Another way to reduce your taxable estate is with the annual gift tax exclusion. Each individual is entitled to give as much as $14,000 (up from $13,000 in 2012) per year per recipient without any gift tax consequences or using any of his or her gift, estate or GST tax exemption amount ($5.25 million for 2013).
That means a married couple can gift $56,000 to their son and daughter-in-law ($28,000 combined times two recipients). You also can pay unlimited medical and tuition expenses on behalf of family members, without incurring gift tax, if you pay the bills directly to providers. Tuition for any age child — even certain preschools — may qualify.
Valuing Your Estate
Asset valuations are an important part of estate planning. The value of cash and investment accounts is readily available. But valuing less marketable assets — such as fractional interests in real estate, private business interests, stock options and patents — requires input from a credentialed appraisal professional.
Often these assets are subject to discounts for lack of control and marketability that only a qualified valuation pro knows how to quantify. If your estate includes these assets, you may need to hire a valuator to prepare a written appraisal to support gift and estate tax returns.
It’s important to monitor the value of your estate before you die. Determining the value of the individual components also can help ensure that your asset allocations to family members are equitable — and that you’re not favoring one heir over another.
Asset values also fluctuate over time. So update appraisals regularly to ensure your estate plan continues to make sense.
Beware of State Death Taxes
Quite a few states impose estate or inheritance tax at a lower threshold than the federal government does. So it’s important to understand the rules in your state to avoid an unexpected tax liability or other unintended consequences of an asset transfer.
For example, in New York, the state estate tax exemption is $1 million per individual. Any assets transferred beyond the exemption are subject to an estate tax of up to 16 percent. Suppose a wealthy New York couple died in 2013, leaving their estate worth $10 million to their children. They would incur no federal estate tax (assuming they had not used any of their unified federal gift and estate tax exemptions during their lives). But the couple’s estate would owe state-levelestate taxes on $8 million — the amount that the taxable estate exceeded the state exemption.
Charities provide another outlet for sharing your wealth — and direct bequests to charities can also reduce your estate tax bill. Moreover, qualified charitable donations made during your lifetime generally qualify for income tax deductions.
You can create trusts to achieve your philanthropic objectives, while also minimizing taxes. For example, a charitable remainder trust (CRT) pays income to your beneficiaries for a prescribed time. At the end of that period, the remaining trust assets pass to your favorite charitable organization(s).
Alternatively, you might prefer a trust do the reverse — provide an income for a favorite charity over a set period, with the remainder passing to your beneficiaries after the trust expires. In that case, you need a charitable lead trust (CLT).

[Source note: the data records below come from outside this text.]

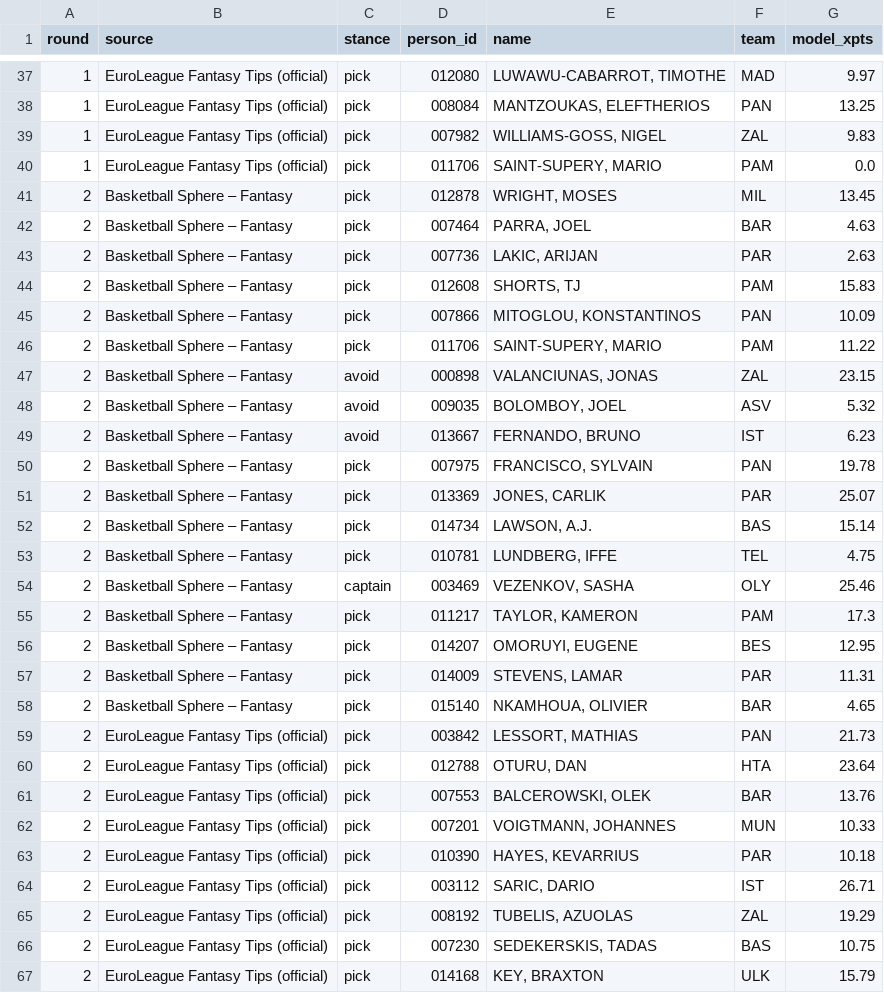
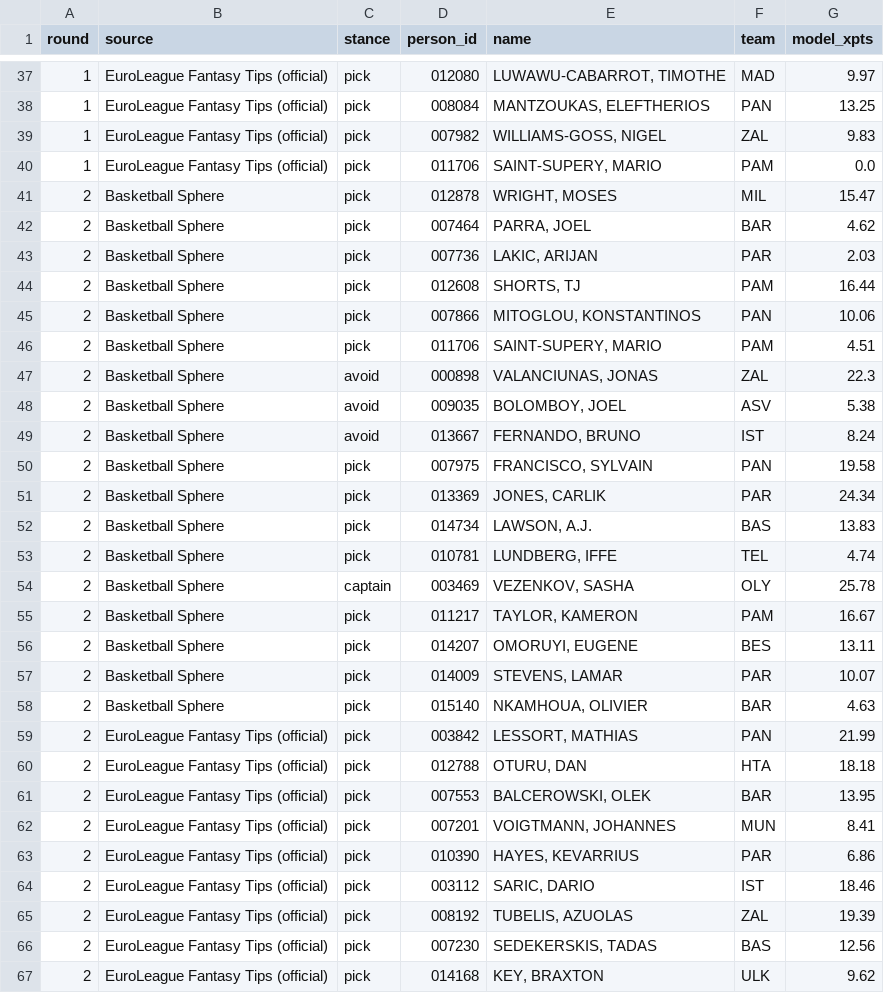
Before and after one commit to VaGlar/Euroleague-Fantasy-Challenge, a CSV file: data/public/expert_log.csv, drawn as a sheet; only a part is shown, gaps mark what is left out; the diff covers the shown part only.

Commit message:
data: update 2026-09-29 22:07

```diff
--- a/data/public/expert_log.csv
+++ b/data/public/expert_log.csv
@@ -40,28 +40,28 @@ round,source,stance,person_id,name,team,model_xpts
 1,EuroLeague Fantasy Tips (official),pick,011706,"SAINT-SUPERY, MARIO",PAM,0.0
-2,Basketball Sphere – Fantasy,pick,012878,"WRIGHT, MOSES",MIL,13.45
-2,Basketball Sphere – Fantasy,pick,007464,"PARRA, JOEL",BAR,4.63
-2,Basketball Sphere – Fantasy,pick,007736,"LAKIC, ARIJAN",PAR,2.63
-2,Basketball Sphere – Fantasy,pick,012608,"SHORTS, TJ",PAM,15.83
-2,Basketball Sphere – Fantasy,pick,007866,"MITOGLOU, KONSTANTINOS",PAN,10.09
-2,Basketball Sphere – Fantasy,pick,011706,"SAINT-SUPERY, MARIO",PAM,11.22
-2,Basketball Sphere – Fantasy,avoid,000898,"VALANCIUNAS, JONAS",ZAL,23.15
-2,Basketball Sphere – Fantasy,avoid,009035,"BOLOMBOY, JOEL",ASV,5.32
-2,Basketball Sphere – Fantasy,avoid,013667,"FERNANDO, BRUNO",IST,6.23
-2,Basketball Sphere – Fantasy,pick,007975,"FRANCISCO, SYLVAIN",PAN,19.78
-2,Basketball Sphere – Fantasy,pick,013369,"JONES, CARLIK",PAR,25.07
-2,Basketball Sphere – Fantasy,pick,014734,"LAWSON, A.J.",BAS,15.14
-2,Basketball Sphere – Fantasy,pick,010781,"LUNDBERG, IFFE",TEL,4.75
-2,Basketball Sphere – Fantasy,captain,003469,"VEZENKOV, SASHA",OLY,25.46
-2,Basketball Sphere – Fantasy,pick,011217,"TAYLOR, KAMERON",PAM,17.3
-2,Basketball Sphere – Fantasy,pick,014207,"OMORUYI, EUGENE",BES,12.95
-2,Basketball Sphere – Fantasy,pick,014009,"STEVENS, LAMAR",PAR,11.31
-2,Basketball Sphere – Fantasy,pick,015140,"NKAMHOUA, OLIVIER",BAR,4.65
-2,EuroLeague Fantasy Tips (official),pick,003842,"LESSORT, MATHIAS",PAN,21.73
-2,EuroLeague Fantasy Tips (official),pick,012788,"OTURU, DAN",HTA,23.64
-2,EuroLeague Fantasy Tips (official),pick,007553,"BALCEROWSKI, OLEK",BAR,13.76
-2,EuroLeague Fantasy Tips (official),pick,007201,"VOIGTMANN, JOHANNES",MUN,10.33
-2,EuroLeague Fantasy Tips (official),pick,010390,"HAYES, KEVARRIUS",PAR,10.18
-2,EuroLeague Fantasy Tips (official),pick,003112,"SARIC, DARIO",IST,26.71
-2,EuroLeague Fantasy Tips (official),pick,008192,"TUBELIS, AZUOLAS",ZAL,19.29
-2,EuroLeague Fantasy Tips (official),pick,007230,"SEDEKERSKIS, TADAS",BAS,10.75
-2,EuroLeague Fantasy Tips (official),pick,014168,"KEY, BRAXTON",ULK,15.79
+2,Basketball Sphere,pick,012878,"WRIGHT, MOSES",MIL,15.47
+2,Basketball Sphere,pick,007464,"PARRA, JOEL",BAR,4.62
+2,Basketball Sphere,pick,007736,"LAKIC, ARIJAN",PAR,2.03
+2,Basketball Sphere,pick,012608,"SHORTS, TJ",PAM,16.44
+2,Basketball Sphere,pick,007866,"MITOGLOU, KONSTANTINOS",PAN,10.06
+2,Basketball Sphere,pick,011706,"SAINT-SUPERY, MARIO",PAM,4.51
+2,Basketball Sphere,avoid,000898,"VALANCIUNAS, JONAS",ZAL,22.3
+2,Basketball Sphere,avoid,009035,"BOLOMBOY, JOEL",ASV,5.38
+2,Basketball Sphere,avoid,013667,"FERNANDO, BRUNO",IST,8.24
+2,Basketball Sphere,pick,007975,"FRANCISCO, SYLVAIN",PAN,19.58
+2,Basketball Sphere,pick,013369,"JONES, CARLIK",PAR,24.34
+2,Basketball Sphere,pick,014734,"LAWSON, A.J.",BAS,13.83
+2,Basketball Sphere,pick,010781,"LUNDBERG, IFFE",TEL,4.74
+2,Basketball Sphere,captain,003469,"VEZENKOV, SASHA",OLY,25.78
+2,Basketball Sphere,pick,011217,"TAYLOR, KAMERON",PAM,16.67
+2,Basketball Sphere,pick,014207,"OMORUYI, EUGENE",BES,13.11
+2,Basketball Sphere,pick,014009,"STEVENS, LAMAR",PAR,10.07
+2,Basketball Sphere,pick,015140,"NKAMHOUA, OLIVIER",BAR,4.63
+2,EuroLeague Fantasy Tips (official),pick,003842,"LESSORT, MATHIAS",PAN,21.99
+2,EuroLeague Fantasy Tips (official),pick,012788,"OTURU, DAN",HTA,18.18
+2,EuroLeague Fantasy Tips (official),pick,007553,"BALCEROWSKI, OLEK",BAR,13.95
+2,EuroLeague Fantasy Tips (official),pick,007201,"VOIGTMANN, JOHANNES",MUN,8.41
+2,EuroLeague Fantasy Tips (official),pick,010390,"HAYES, KEVARRIUS",PAR,6.86
+2,EuroLeague Fantasy Tips (official),pick,003112,"SARIC, DARIO",IST,18.46
+2,EuroLeague Fantasy Tips (official),pick,008192,"TUBELIS, AZUOLAS",ZAL,19.39
+2,EuroLeague Fantasy Tips (official),pick,007230,"SEDEKERSKIS, TADAS",BAS,12.56
+2,EuroLeague Fantasy Tips (official),pick,014168,"KEY, BRAXTON",ULK,9.62
```
Also changed, not shown: 19 edited cells elsewhere in this file, data/public/pred_log.csv, data/public/prices.csv, 14 other files.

Seek Professional Advice
Estate planning is an ongoing process with many options and nuances. Congress could pass estate tax law changes in the future that would alter the current exemptions and tax rates — or even repeal the estate tax altogether. So it’s important to be prepared for a variety of scenarios. Consult with your estate planning adviser who is familiar with the laws in your particular state.